Anyone who has dealt with noisy pipes can tell you how annoying they are. Imagine how annoying it is to get up in the middle of the night to go to the toilet or get a drink of water, only to end waking everyone up because the pipes start shaking or making loud noises. If you are unlucky enough to be cursed with noisy pipes, do not worry, because fixing noisier pipes is easier than you think. In this article I will go over the major causes of noisy pipes, as well as some easy solutions.
Causes Of Noisy Pipes
These are one of the more common causes of noisy pipes. Water hammers are the sounds made when water moving through pipes is abruptly stopped. That may not be clear for everyone, so let me describe it in more detail. Water is circulated through pipes in your house at high speeds, and it travels towards “escape points” (taps, showers, toilets, etc.). Now, when you shut off those escape points (turning off the tap or shower) then the water that was rushing towards the escape points has nowhere to go and is abruptly stopped. When the water is stopped it creates a loud noise that can be heard everywhere in the house; this noise is known as a “water hammer.” If your pipes experience water hammers then you should get them fixed as soon as possible. The reason being that water hammers do not just cause loud noises, but can actually damage your pipes. The sudden stopping of water can actually damage joints and connections in the pipe. So, water hammers are not to be ignored.
The other thing you need to be aware of is “air chambers.” Air chambers are vertical pipes located near faucets or valves. Imagine that a pipe is a straight line with an exit, the air chamber would be just in front of the exit. The purpose of air chambers is to provide cushioning; because air compresses so easily, it can easily absorb the shock of the rushing water. They provide crucial protection for pipes; because of this, nearly all plumbing systems will have air chambers built into them.
So, water hammers are caused by a lack of air to absorb the impact of the water. Thankfully, the process for refilling your pipes with air is very easy:
- Shut off your house’s water supply
- Determine your house’s highest faucet and open it
- Determine your house’s lowest faucet (almost always in the basement or outside the house) and open it. This will drain all the remaining water.
- Once the water is completely drained, close the lowest faucet and turn your house’s water supply back on.
This process lets air rush back into your pipes and back into the air chambers. Once all these steps are completed, your water hammer problem should be dealt with.

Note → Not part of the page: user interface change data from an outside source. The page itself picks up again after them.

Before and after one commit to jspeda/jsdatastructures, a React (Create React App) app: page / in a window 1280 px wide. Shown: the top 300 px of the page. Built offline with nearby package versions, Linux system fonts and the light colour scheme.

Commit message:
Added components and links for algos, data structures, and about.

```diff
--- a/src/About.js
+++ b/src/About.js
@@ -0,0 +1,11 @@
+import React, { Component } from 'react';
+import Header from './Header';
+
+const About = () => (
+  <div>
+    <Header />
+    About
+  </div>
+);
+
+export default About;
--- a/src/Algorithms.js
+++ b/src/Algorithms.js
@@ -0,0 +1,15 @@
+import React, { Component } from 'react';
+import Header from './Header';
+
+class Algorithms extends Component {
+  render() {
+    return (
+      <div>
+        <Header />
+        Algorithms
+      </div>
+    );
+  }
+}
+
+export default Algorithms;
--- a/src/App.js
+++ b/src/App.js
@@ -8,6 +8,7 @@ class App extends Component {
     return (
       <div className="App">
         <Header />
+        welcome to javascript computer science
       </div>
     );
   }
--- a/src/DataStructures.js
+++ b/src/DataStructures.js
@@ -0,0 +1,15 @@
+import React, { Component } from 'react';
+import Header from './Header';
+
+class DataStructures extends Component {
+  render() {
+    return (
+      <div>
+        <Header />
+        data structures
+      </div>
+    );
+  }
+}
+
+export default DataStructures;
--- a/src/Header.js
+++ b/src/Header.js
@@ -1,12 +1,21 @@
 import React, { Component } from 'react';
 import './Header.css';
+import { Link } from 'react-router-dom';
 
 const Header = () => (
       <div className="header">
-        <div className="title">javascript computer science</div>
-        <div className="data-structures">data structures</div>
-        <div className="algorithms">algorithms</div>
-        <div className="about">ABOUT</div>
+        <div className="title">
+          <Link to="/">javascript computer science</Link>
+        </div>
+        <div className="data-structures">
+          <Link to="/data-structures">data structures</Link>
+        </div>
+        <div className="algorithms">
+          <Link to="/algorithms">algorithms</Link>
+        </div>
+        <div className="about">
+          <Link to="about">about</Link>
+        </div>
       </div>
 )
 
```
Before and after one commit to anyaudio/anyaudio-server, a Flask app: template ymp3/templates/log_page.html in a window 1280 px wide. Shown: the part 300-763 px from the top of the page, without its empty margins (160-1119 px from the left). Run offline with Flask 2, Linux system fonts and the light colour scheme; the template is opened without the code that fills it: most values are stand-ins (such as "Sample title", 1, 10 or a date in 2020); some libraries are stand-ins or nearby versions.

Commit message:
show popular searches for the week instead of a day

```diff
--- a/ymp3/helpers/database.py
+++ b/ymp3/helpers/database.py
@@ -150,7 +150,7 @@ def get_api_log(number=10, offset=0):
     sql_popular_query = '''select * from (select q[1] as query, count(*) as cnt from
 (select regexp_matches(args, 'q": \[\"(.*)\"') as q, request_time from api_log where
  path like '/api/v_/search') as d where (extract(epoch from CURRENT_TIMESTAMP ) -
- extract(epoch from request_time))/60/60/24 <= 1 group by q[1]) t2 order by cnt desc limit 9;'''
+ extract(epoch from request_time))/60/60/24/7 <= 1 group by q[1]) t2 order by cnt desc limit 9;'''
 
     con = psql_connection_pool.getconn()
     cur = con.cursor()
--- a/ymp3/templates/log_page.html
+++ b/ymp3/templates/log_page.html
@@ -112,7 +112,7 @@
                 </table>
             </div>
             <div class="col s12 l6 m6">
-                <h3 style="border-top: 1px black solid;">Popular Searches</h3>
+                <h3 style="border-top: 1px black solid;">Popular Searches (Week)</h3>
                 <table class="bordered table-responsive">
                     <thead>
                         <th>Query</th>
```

But, this process does not have a 100% success rate. If after doing this process, you still experience water hammers, then the issue may be that your air chambers are clogged with mineral deposits. If this is the case, then unfortunately, you will have to call a plumber to clear out the mineral deposits blocking the air chambers (you can attempt to clean the pipes yourself, but it is not recommended).
Another thing to note is that newer homes (built during or after the 90s) will not have air chambers. Newer homes make use of “water hammer arrestors;” these are more advanced and generally do not get waterlogged like air chambers. If you have a water hammer arrestor installed and are still experiencing water hammers, then the water hammer arrestor is malfunctioning somehow and will need to be replaced.
Loose or missing pipe mounting straps
Another potential cause of noisy pipes are loose pipe mounting straps or pipe hangers. These keep the pipe still and in place when water flows through the pipe. If your pipes are missing these straps, or the straps are loose, then your pipe may be bumping against its framing. This is not necessarily dangerous for the pipes like water hammers are, but it does create a very annoying sound. Unfortunately, this can be a very time-consuming prospect, since you will have to inspect all your pipes to check which one has the loose or missing mounting straps.
If you notice that the pipes only make noise when you use hot water, then the problem is that your copper pipes are expanding when the hot water runs through them. Unfortunately, there is not much of a solution to this problem outside of complete remodeling. Thankfully, the issue will not cause your pipes to leak either. There are two potential things you can do to help quiet the noise (but it will still be there somewhat, no matter what you do). Firstly, track down the noisy pipes, and put rubber pads between the pipe and the framing to cushion the pipe. Secondly, get rid of metal clamps and use plastic clamps to keep the pipes in place; plastic can expand (unlike metal), so plastic clamps may allow the pipes to move a bit and thus reduce the noise.
High water pressure
Finally, another cause of noisy pipes can be high water pressure. The solution here is to get a water pressure regulator or a pressure reducing valve. If you do not have one of these, then you will need to get one installed; this will be expensive, but worth it in the long run. Excessively high water pressure can cause some issues besides noise. First off, high water pressure is wasteful, so reducing your water pressure can save you a bit off your water bill. Secondly, some appliances like washing machines and dishwashers can be damaged by high water pressure. If you are not sure if your water pressure is too high, then contact your water supplier, most companies will be willing to test the water pressure on your property, or at the very least give you instructions for how to do it yourself.